**EXERCISE INSTRUCTIONS**
Lines with the word "bins" are the ones wanted. Copy each of them from the entries below.

Items listed in a dataset

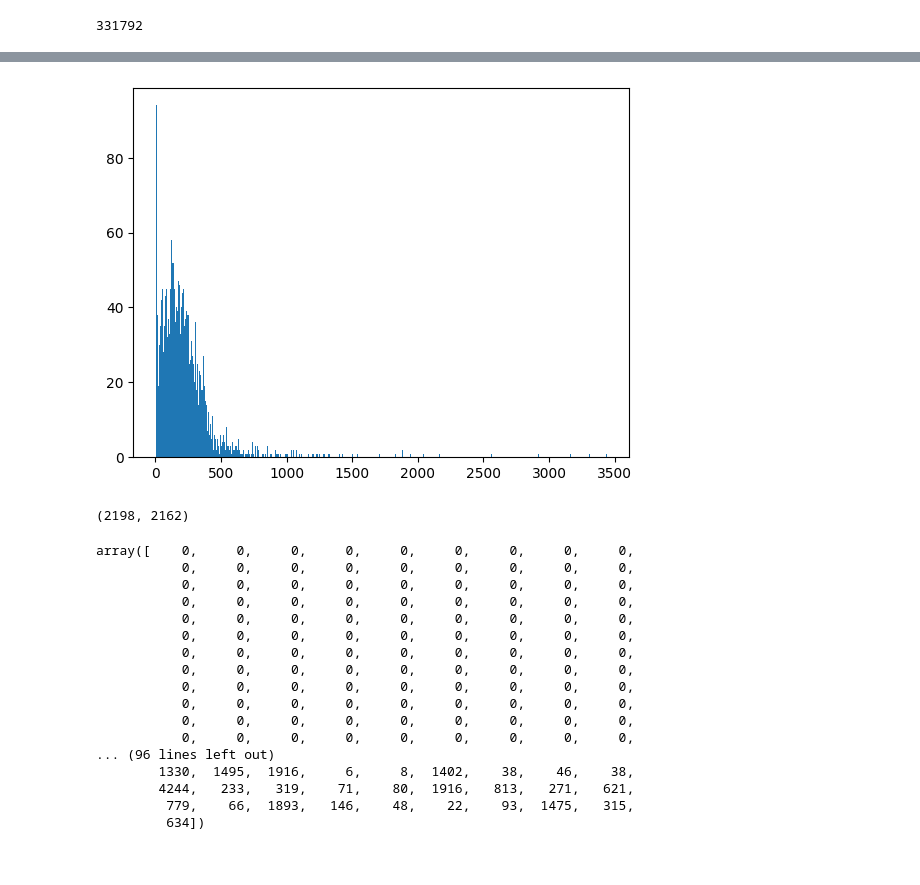
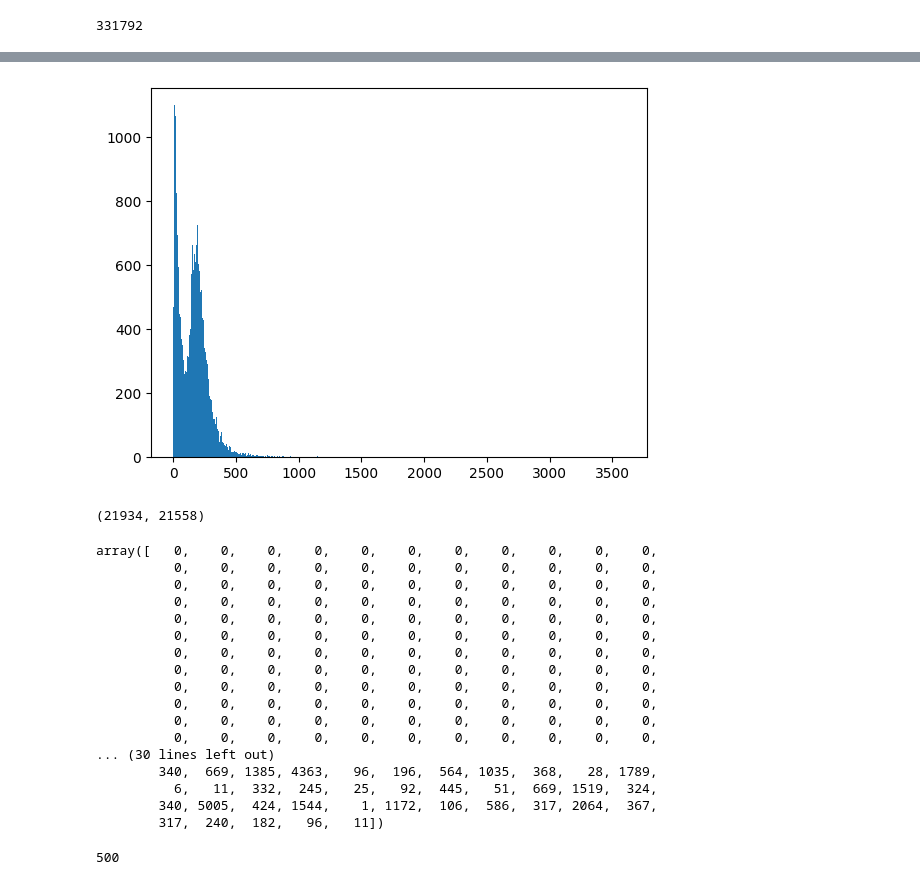
Before and after one commit to rarmnsyah/capstone_bangkit, a Jupyter notebook: model_training_lstm.ipynb, the cells around one changed output, grey strips where cells are left out. Saved outputs shown, nothing was run; the diff lists cells and outputs as text; code cells hidden in the pictures.

```diff
--- a/model_training_lstm.ipynb
+++ b/model_training_lstm.ipynb
@@ -117,3 +125,6 @@ memmap([ 1.2204375 , -0.67172676,  0.8706311 , -0.3214097 ,  1.6194834 ,
 len(wv)
 # %% [output]
 331792
+# %%
+X_train, X_test, y_train, y_test = train_test_split(X['berita'], y, test_size=0.2, random_state=1000)
+len(X_train)
@@ -120,5 +133,6 @@ len(wv)
 # %%
-tokenizer = Tokenizer()
-tokenizer.fit_on_texts(X)
+tokenizer = Tokenizer(num_words = 10000+1, filters='!"#$%&()*+,-./:;<=>?@[\\]^_`{|}~\t\n', lower = True, split = ' ', oov_token='UNK')
+tokenizer.fit_on_texts(X_train)
 
-X_tokened = tokenizer.texts_to_sequences(X)
+X_train_tokened = tokenizer.texts_to_sequences(X_train)
+X_test_tokened = tokenizer.texts_to_sequences(X_test)
@@ -133,11 +170,11 @@ berita -> 1
 # %%
-plt.hist([len(x) for x in X_tokened], bins=500)
+plt.hist([len(x) for x in X_train_tokened], bins=500)
 plt.show()
 # %% [output]
-[figure, old version]
+[figure, new version]
 # %%
-nos = np.array([len(x) for x in X_tokened])
-len(X_tokened), len(nos[nos  < 1000])
+nos = np.array([len(x) for x in X_train_tokened])
+len(X_train_tokened), len(nos[nos  < 500])
 # %% [output]
-(2198, 2162)
+(21934, 21558)
 # %%
@@ -149,23 +187,27 @@ X_tokened = pad_sequences(X_tokened, maxlen=maxlen)
 # %%
-X_tokened[0]
+X_train_tokened[0]
 # %% [output]
-array([    0,     0,     0,     0,     0,     0,     0,     0,     0,
-           0,     0,     0,     0,     0,     0,     0,     0,     0,
-           0,     0,     0,     0,     0,     0,     0,     0,     0,
-           0,     0,     0,     0,     0,     0,     0,     0,     0,
-           0,     0,     0,     0,     0,     0,     0,     0,     0,
-           0,     0,     0,     0,     0,     0,     0,     0,     0,
-           0,     0,     0,     0,     0,     0,     0,     0,     0,
-           0,     0,     0,     0,     0,     0,     0,     0,     0,
-           0,     0,     0,     0,     0,     0,     0,     0,     0,
-           0,     0,     0,     0,     0,     0,     0,     0,     0,
-           0,     0,     0,     0,     0,     0,     0,     0,     0,
-           0,     0,     0,     0,     0,     0,     0,     0,     0,
-... (96 lines left out)
-        1330,  1495,  1916,     6,     8,  1402,    38,    46,    38,
-        4244,   233,   319,    71,    80,  1916,   813,   271,   621,
-         779,    66,  1893,   146,    48,    22,    93,  1475,   315,
-         634])
+array([   0,    0,    0,    0,    0,    0,    0,    0,    0,    0,    0,
+          0,    0,    0,    0,    0,    0,    0,    0,    0,    0,    0,
+          0,    0,    0,    0,    0,    0,    0,    0,    0,    0,    0,
+          0,    0,    0,    0,    0,    0,    0,    0,    0,    0,    0,
+          0,    0,    0,    0,    0,    0,    0,    0,    0,    0,    0,
+          0,    0,    0,    0,    0,    0,    0,    0,    0,    0,    0,
+          0,    0,    0,    0,    0,    0,    0,    0,    0,    0,    0,
+          0,    0,    0,    0,    0,    0,    0,    0,    0,    0,    0,
+          0,    0,    0,    0,    0,    0,    0,    0,    0,    0,    0,
+          0,    0,    0,    0,    0,    0,    0,    0,    0,    0,    0,
+          0,    0,    0,    0,    0,    0,    0,    0,    0,    0,    0,
+          0,    0,    0,    0,    0,    0,    0,    0,    0,    0,    0,
+... (30 lines left out)
+        340,  669, 1385, 4363,   96,  196,  564, 1035,  368,   28, 1789,
+          6,   11,  332,  245,   25,   92,  445,   51,  669, 1519,  324,
+        340, 5005,  424, 1544,    1, 1172,  106,  586,  317, 2064,  367,
+        317,  240,  182,   96,   11])
+# %%
+len(X_train_tokened[0])
+# %% [output]
+500
 # %%
 def get_weight_matrix(model, vocab):
     # total vocabulary size plus 0 for unknown words
```
Also changed, not shown: parts of 24 cells of this notebook, 1 other file.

**WRITTEN REPLY**
-plt.hist([len(x) for x in X_tokened], bins=500)
+plt.hist([len(x) for x in X_train_tokened], bins=500)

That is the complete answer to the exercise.